Originally authored by By Silvana Fumega and Fabrizio Scrollini and published by the U4 Anti-Corruption Resource Centre, Chr. Michelsen Institute (U4 Issue 2018:1)
Over the past two decades, advances in information and communication technology (ICT) have transformed the way people access and interact with the information that governments produce and hold. The development of online platforms, which enable users to submit requests for information under right to information legislation (RTI), is one of many examples of these changes. This paper presents an analytic framework to explore how RTI online portals impact RTI regimes, while reviewing the experience of five civil society portals in developing and developed countries. We argue that these civil society-led portals have affected in a positive way these RTI regimes. However, further research about the influence of these platforms (and the whole RTI regime) in transparency and accountability is needed.

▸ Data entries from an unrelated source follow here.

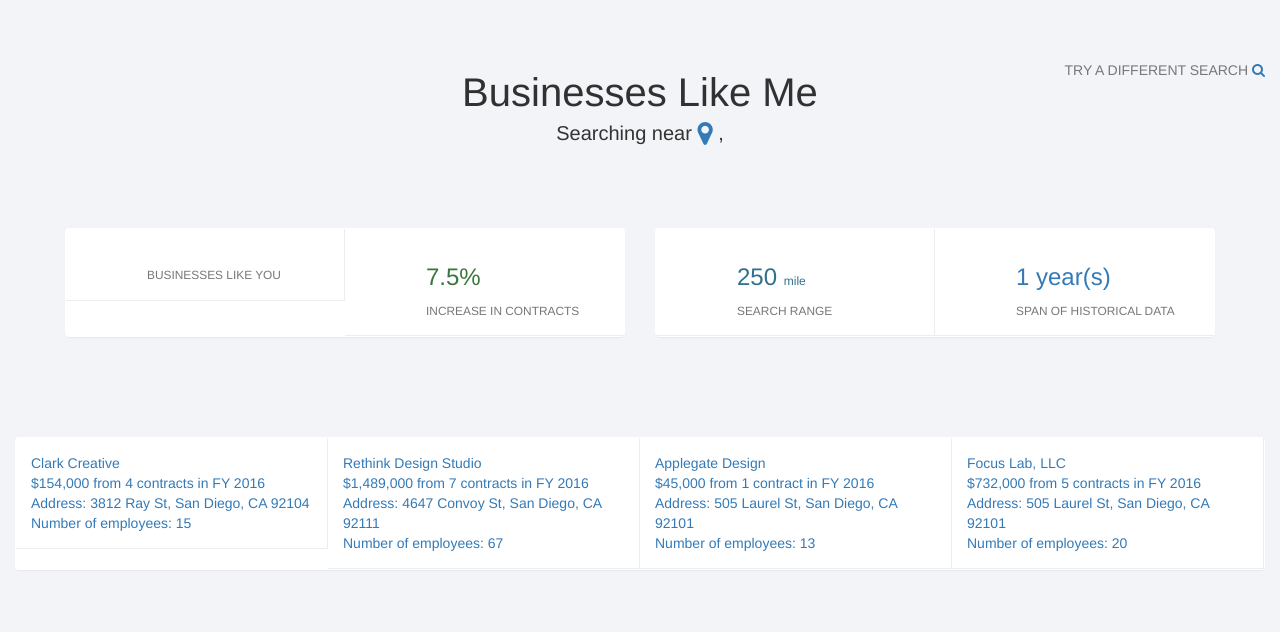
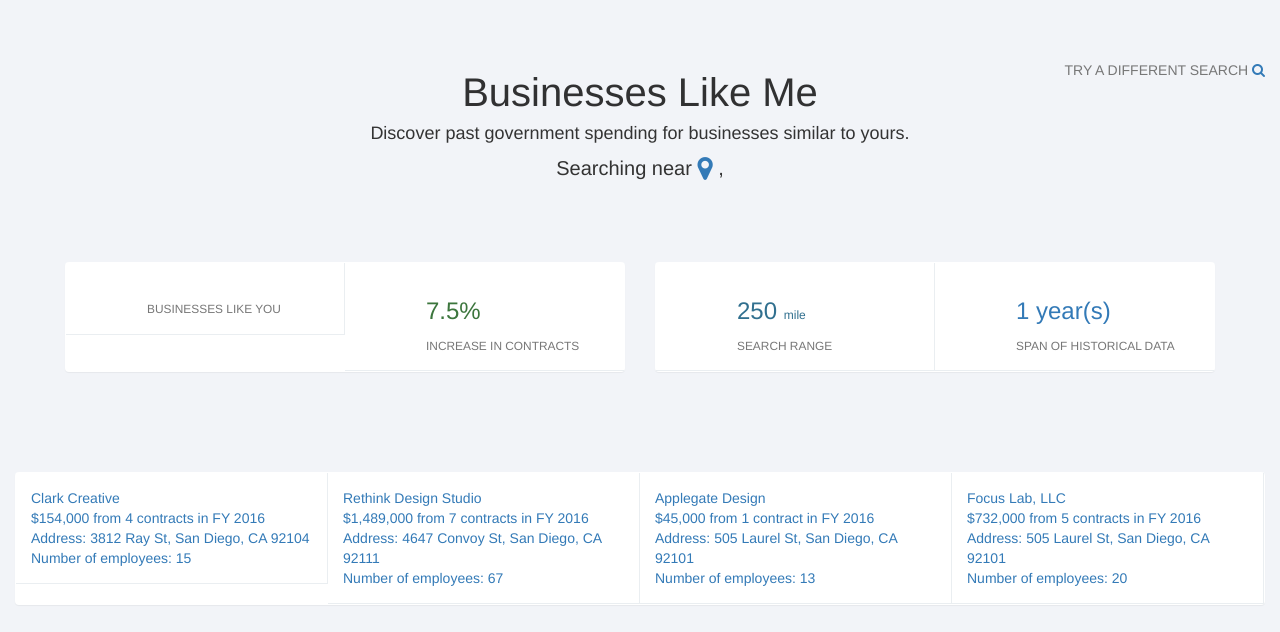
Before and after one commit to wlong0827/treasury-sb-search, a Flask app: template templates/dashboard.html in a window 1280 px wide. Shown: the top 632 px of the page. Run offline with Flask 2, Linux system fonts and the light colour scheme; the template is opened without the code that fills it, so the values that code supplies are empty; some libraries are stand-ins or nearby versions.

Commit message:
add subtitle

```diff
--- a/templates/dashboard.html
+++ b/templates/dashboard.html
@@ -40,14 +40,18 @@
               <section class="vbox">
                 <section class="scrollable padder">
                   <section class="row m-b-md" style="margin-top:50px">
-                      <div class="col-sm-4"></div>
-                      <div class="col-sm-4">
-                      <center><h1 class="m-b-xs text-black" style="font-size:40px">Businesses Like Me</h1></center>
+                      <div class="col-sm-3"></div>
+                      <div class="col-sm-6">
+                      <center>
+                        <h1 class="m-b-xs text-black" style="font-size:40px">Businesses Like Me</h1>
+                        <h4>Discover past government spending for businesses similar to yours.</h4>
+                      </center>
+
                         <center><large style="font-size:20px">Searching near <i class="fa fa-map-marker fa-lg text-primary"></i> <ins id="city"></ins>, <ins id="state"></ins></large></center>
 
                     </div>
 
-                    <div class="col-sm-4" style="text-align:right; margin-top:10px">
+                    <div class="col-sm-3" style="text-align:right; margin-top:10px">
                         <large class="text-muted text-u-c">Try a different Search   <a href="/"><i class="fa fa-search"></i></a></large>
                     </div>
                   </section>
```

- Civil society RTI portals can positively influence the way public RTI oversight institutions function
- The portals enabled a new type of civil society actor to emerge. Donors could consider supporting these types of projects to encourage the further development of this new type of organisation
- Supporting dialogue between NGOs and government in developing official portals can ensure that citizen-oriented logic is maintained in official RTI portals
The full article and report are accessible here